The Car Connection Suzuki Sidekick Overview
The Suzuki Sidekick was a small sport-utility vehicle sold in the U.S. and Canada from 1989 through 1998, positioned one segment larger than the Suzuki Samurai open-top mini-SUV (which stayed on sale through 1994). The Sidekick was replaced in 1999 by the new Suzuki Vitara--effectively a second-generation Sidekick with a new name. The Sidekick was also sold as the Geo Tracker in the U.S. from 1999 through 1997, and the Chevrolet Tracker in 1998. In Canada, it could be bought as a Chevrolet Tracker or GMC Tracker, and even as a Pontiac Sunrunner.
The Sidekick launched in May 1988 in two-door hardtop or two-door convertible body styles. While those first models would be considered small today, they were nevertheless built on a small truck platform, with a body mounted on a separate frame that carried the mechanical parts. This made them sturdy, but heavy, and gave them a rougher ride and less refined on-road handling than later car-based crossover utility vehicles.
The base Sidekick JA model for 1989 featured a 64-horsepower, 1.3-liter four-cylinder engine, while the more upscale JX and JLX trim levels used an 80-hp 1.6-liter four-cylinder. A five-speed manual gearbox was standard on the JA and FX soft-top versions, while a three-speed automatic was fitted to the JX and JLX hardtops. Base models had rear-wheel drive, while four-wheel drive was offered with the more powerful engine.
In 1991, Suzuki added a four-door Sidekick hardtop on a longer wheelbase, along with rear anti-lock brakes. In 1992, the soft-top body style departed, and the 80-hp engine became standard to replace the former 1.3-liter four. The more powerful engine became a 1.6-liter four with a 16-valve head, to increase its power to 95 hp, which was fitted with a more modern four-speed automatic transmission. For 1993, both the exterior and interior received a mild mid-cycle update, including changes to the grille texture and revised trim.
A new Sidekick Sport model was added for 1996, featuring a more powerful 120-hp 1.8-liter engine. It was fitted with 16-inch alloy wheels, two-tone exterior paint, and dual airbags. When the Sidekick was replaced by the Vitara in 1989, the more upscale Sidekick Sport model was replaced with the larger Grand Vitara.

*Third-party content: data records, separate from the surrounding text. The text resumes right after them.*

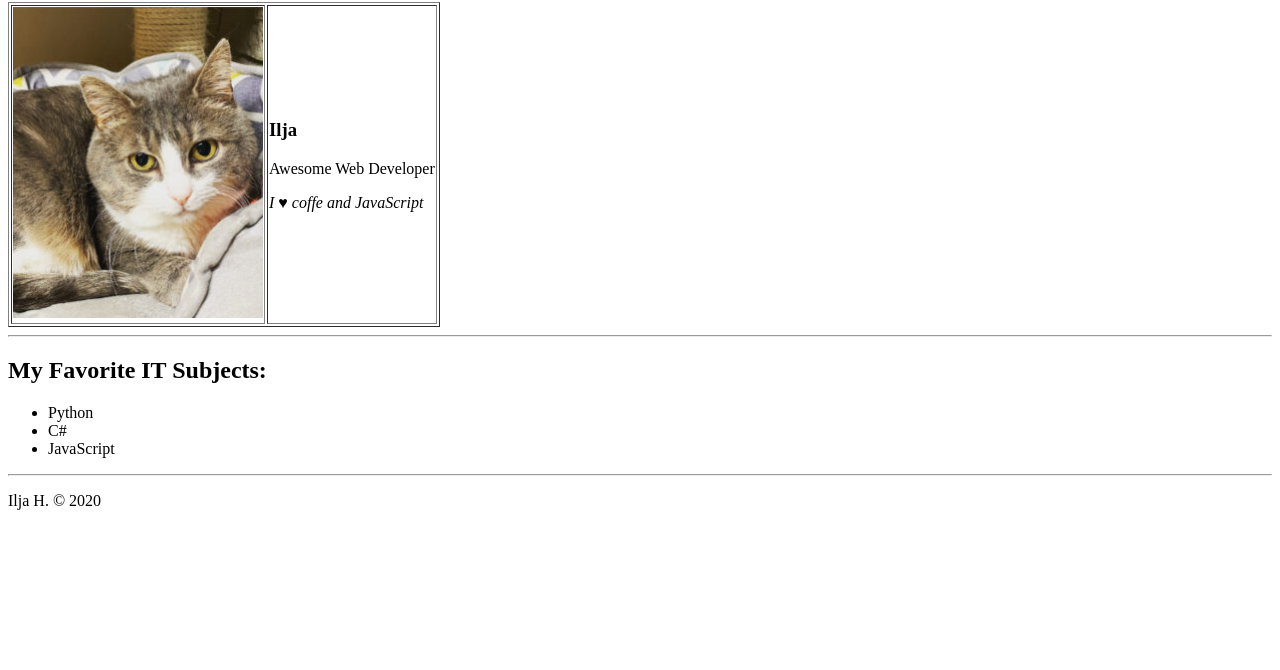
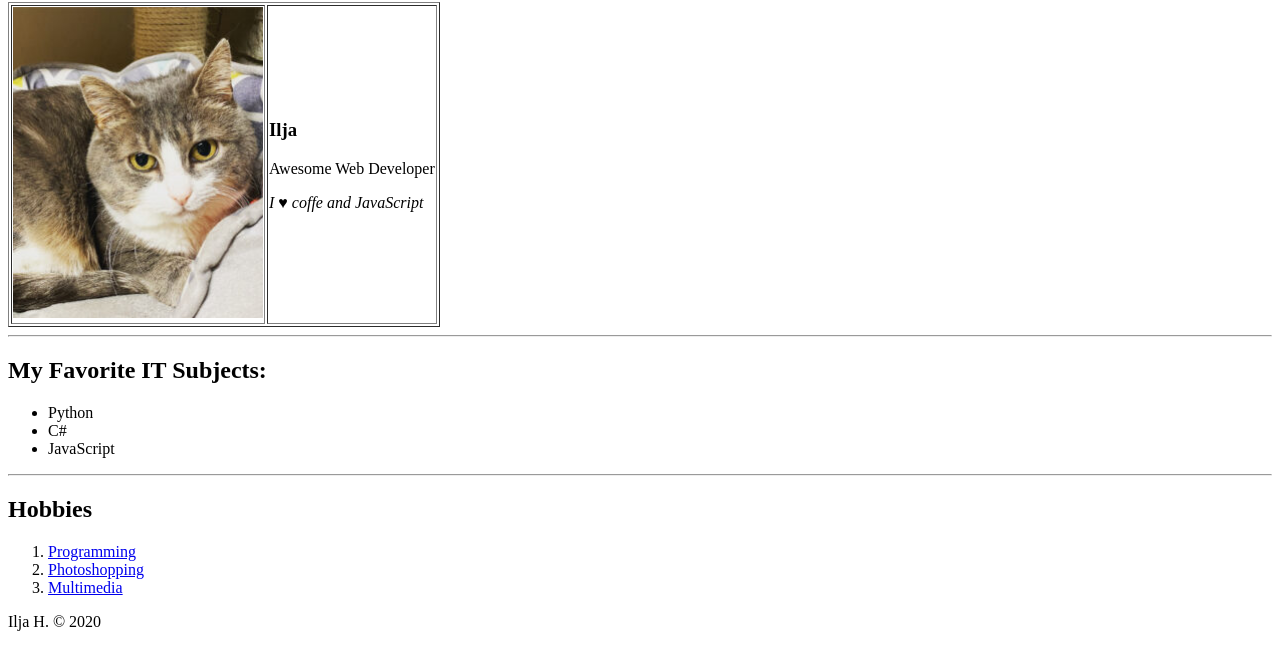
Before and after one commit to 6LiTCH66/Web-Eng-First-Page, a plain HTML site: page index.html in a window 1280 px wide. Shown: the part 78-748 px from the top of the page. Drawn offline with Linux system fonts and the light colour scheme.

Commit message:
Add Hobbies

```diff
--- a/index.html
+++ b/index.html
@@ -53,6 +53,26 @@
 
     <hr>
 
+    <h2>Hobbies</h2>
+    <ol>
+        <li>
+            <a href="programming.html" target="_blank">
+                    Programming
+            </a>
+        </li>
+        <li>
+            <a href="photoshopping.html" target="_blank">
+                    Photoshopping
+            </a>
+        </li>
+
+        <li>
+            <a href="multimedia.html" target="_blank">
+                    Multimedia
+            </a>
+        </li>
+    </ol>
+
     <p>Ilja H. &#169 2020</p>
 </body>
 </html>
```
Also changed, not shown: multimedia.html (added, +12 -0 lines), photoshopping.html (added, +12 -0 lines), programming.html (added, +12 -0 lines), img/index.jpg (added), img/mult.jpg (added), img/photo.jpg (added).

Although Suzuki was widely known as a Japanese brand, the majority of Sidekicks sold in North America were actually built at a plant in Ontario, Canada, shared by Suzuki and General Motors. The four-door Sidekick effectively pioneered what became the small crossover market, soon to fill with utility vehicles on car platforms, including the Honda CR-V, Subaru Forester, and Toyota RAV4. With their car-like ride and handling, not to mention better fuel economy, they soon overtook Suzuki's truck-based Sidekick and later Vitara.